[Detected change data]
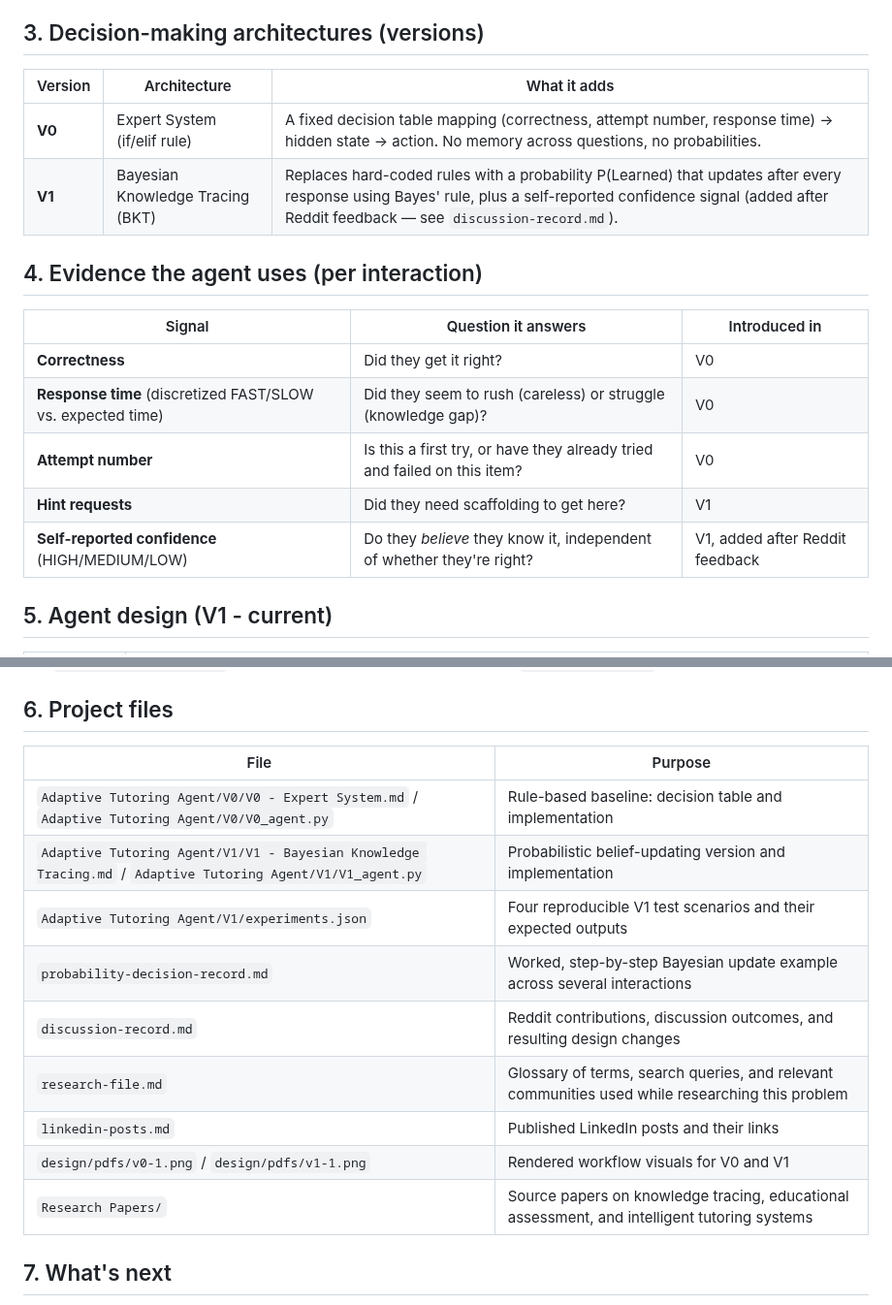
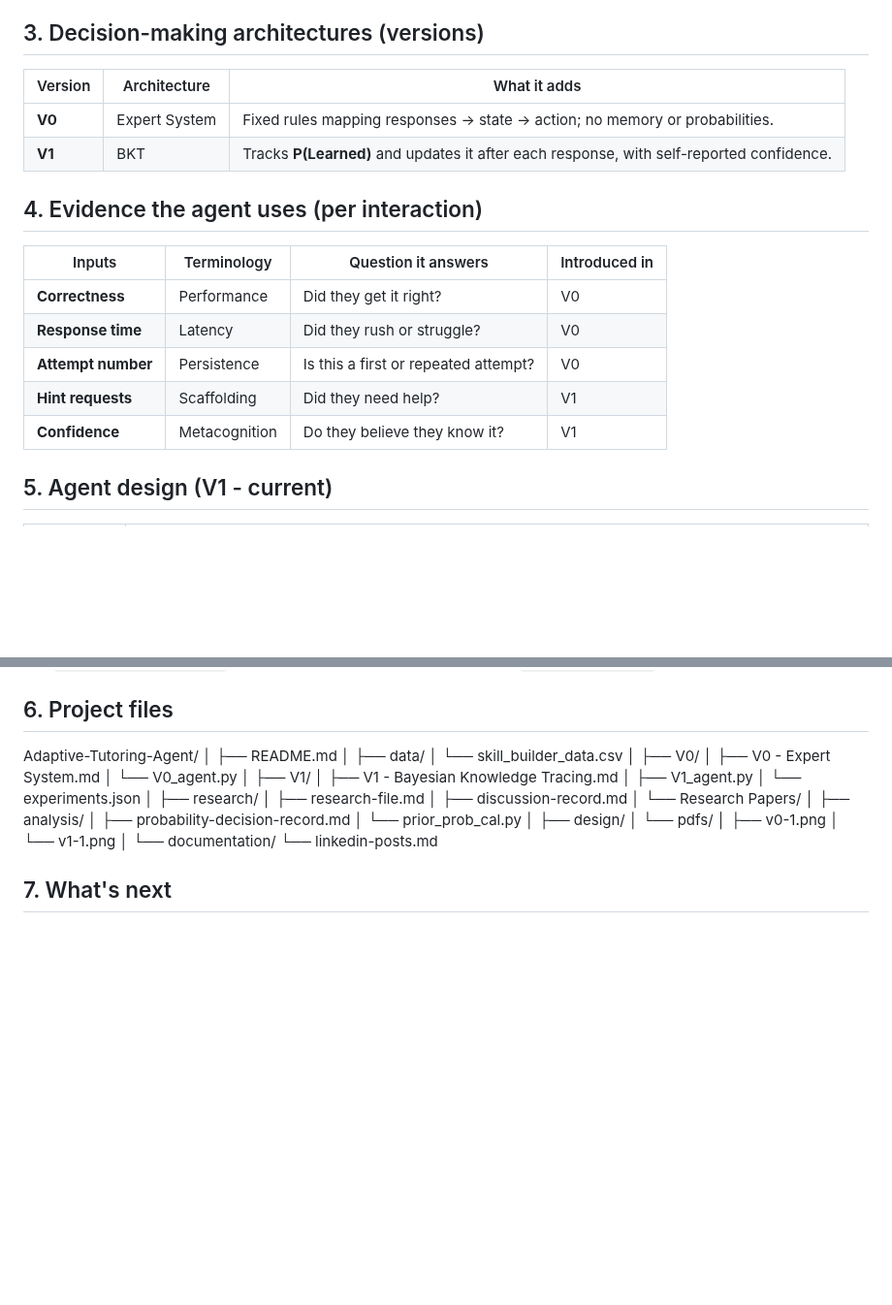
Before and after one commit to ridhed/adaptive-tutoring-agent, a Markdown page: README.md, 2 parts joined by grey strips. Shown at 97% size. Rendered like a GitHub page; blank space fills up the shorter version.

```diff
--- a/README.md
+++ b/README.md
@@ -16,20 +16,21 @@
 
 ## 3. Decision-making architectures (versions)
 
-| Version                 | Architecture                                          | What it adds                                                                                                                                                                                                                                            |
-| ----------------------- | ----------------------------------------------------- | ------------------------------------------------------------------------------------------------------------------------------------------------------------------------------------------------------------------------------------------------------- |
-| **V0**                  | Expert System (if/elif rule)                    | A fixed decision table mapping (correctness, attempt number, response time) → hidden state → action. No memory across questions, no probabilities.                                                                                                      |
-| **V1**                  | Bayesian Knowledge Tracing (BKT)                      | Replaces hard-coded rules with a probability P(Learned) that updates after every response using Bayes' rule, plus a self-reported confidence signal (added after Reddit feedback — see `discussion-record.md`). |
+| Version | Architecture  | What it adds                                                                             |
+| ------- | ------------- | ---------------------------------------------------------------------------------------- |
+| **V0**  | Expert System | Fixed rules mapping responses → state → action; no memory or probabilities.              |
+| **V1**  | BKT           | Tracks **P(Learned)** and updates it after each response, with self-reported confidence. |
+
 
 ## 4. Evidence the agent uses (per interaction)
 
-| Signal | Question it answers | Introduced in |
-|---|---|---|
-| **Correctness** | Did they get it right? | V0 |
-| **Response time** (discretized FAST/SLOW vs. expected time) | Did they seem to rush (careless) or struggle (knowledge gap)? | V0 |
-| **Attempt number** | Is this a first try, or have they already tried and failed on this item? | V0 |
-| **Hint requests** | Did they need scaffolding to get here? | V1 |
-| **Self-reported confidence** (HIGH/MEDIUM/LOW) | Do they *believe* they know it, independent of whether they're right? | V1, added after Reddit feedback |
+| Inputs             | Terminology   | Question it answers                  | Introduced in |
+| ------------------ | ------------- | ------------------------------------ | ------------- |
+| **Correctness**    | Performance   | Did they get it right?               | V0            |
+| **Response time**  | Latency       | Did they rush or struggle?           | V0            |
+| **Attempt number** | Persistence   | Is this a first or repeated attempt? | V0            |
+| **Hint requests**  | Scaffolding   | Did they need help?                  | V1            |
+| **Confidence**     | Metacognition | Do they believe they know it?        | V1            |
 
 ## 5. Agent design (V1 - current)
 
@@ -49,17 +50,38 @@
 
 ## 6. Project files
 
-| File | Purpose |
-|---|---|
-| `Adaptive Tutoring Agent/V0/V0 - Expert System.md` / `Adaptive Tutoring Agent/V0/V0_agent.py` | Rule-based baseline: decision table and implementation |
-| `Adaptive Tutoring Agent/V1/V1 - Bayesian Knowledge Tracing.md` / `Adaptive Tutoring Agent/V1/V1_agent.py` | Probabilistic belief-updating version and implementation |
-| `Adaptive Tutoring Agent/V1/experiments.json` | Four reproducible V1 test scenarios and their expected outputs |
-| `probability-decision-record.md` | Worked, step-by-step Bayesian update example across several interactions |
-| `discussion-record.md` | Reddit contributions, discussion outcomes, and resulting design changes |
-| `research-file.md` | Glossary of terms, search queries, and relevant communities used while researching this problem |
-| `linkedin-posts.md` | Published LinkedIn posts and their links |
-| `design/pdfs/v0-1.png` / `design/pdfs/v1-1.png` | Rendered workflow visuals for V0 and V1 |
-| `Research Papers/` | Source papers on knowledge tracing, educational assessment, and intelligent tutoring systems |
+Adaptive-Tutoring-Agent/
+│
+├── README.md
+│
+├── data/
+│   └── skill_builder_data.csv
+│
+├── V0/
+│   ├── V0 - Expert System.md
+│   └── V0_agent.py
+│
+├── V1/
+│   ├── V1 - Bayesian Knowledge Tracing.md
+│   ├── V1_agent.py
+│   └── experiments.json
+│
+├── research/
+│   ├── research-file.md
+│   ├── discussion-record.md
+│   └── Research Papers/
+│
+├── analysis/
+│   ├── probability-decision-record.md
+│   └── prior_prob_cal.py
+│
+├── design/
+│   └── pdfs/
+│       ├── v0-1.png
+│       └── v1-1.png
+│
+└── documentation/
+    └── linkedin-posts.md
 
 ## 7. What's next
 - Incorporate hint-request count into the V1 policy table (currently collected as an input but not yet used in the decision rule).
```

What you have to do: Note how many lines above hold "probabilities" and give that figure alone.

Task result: 2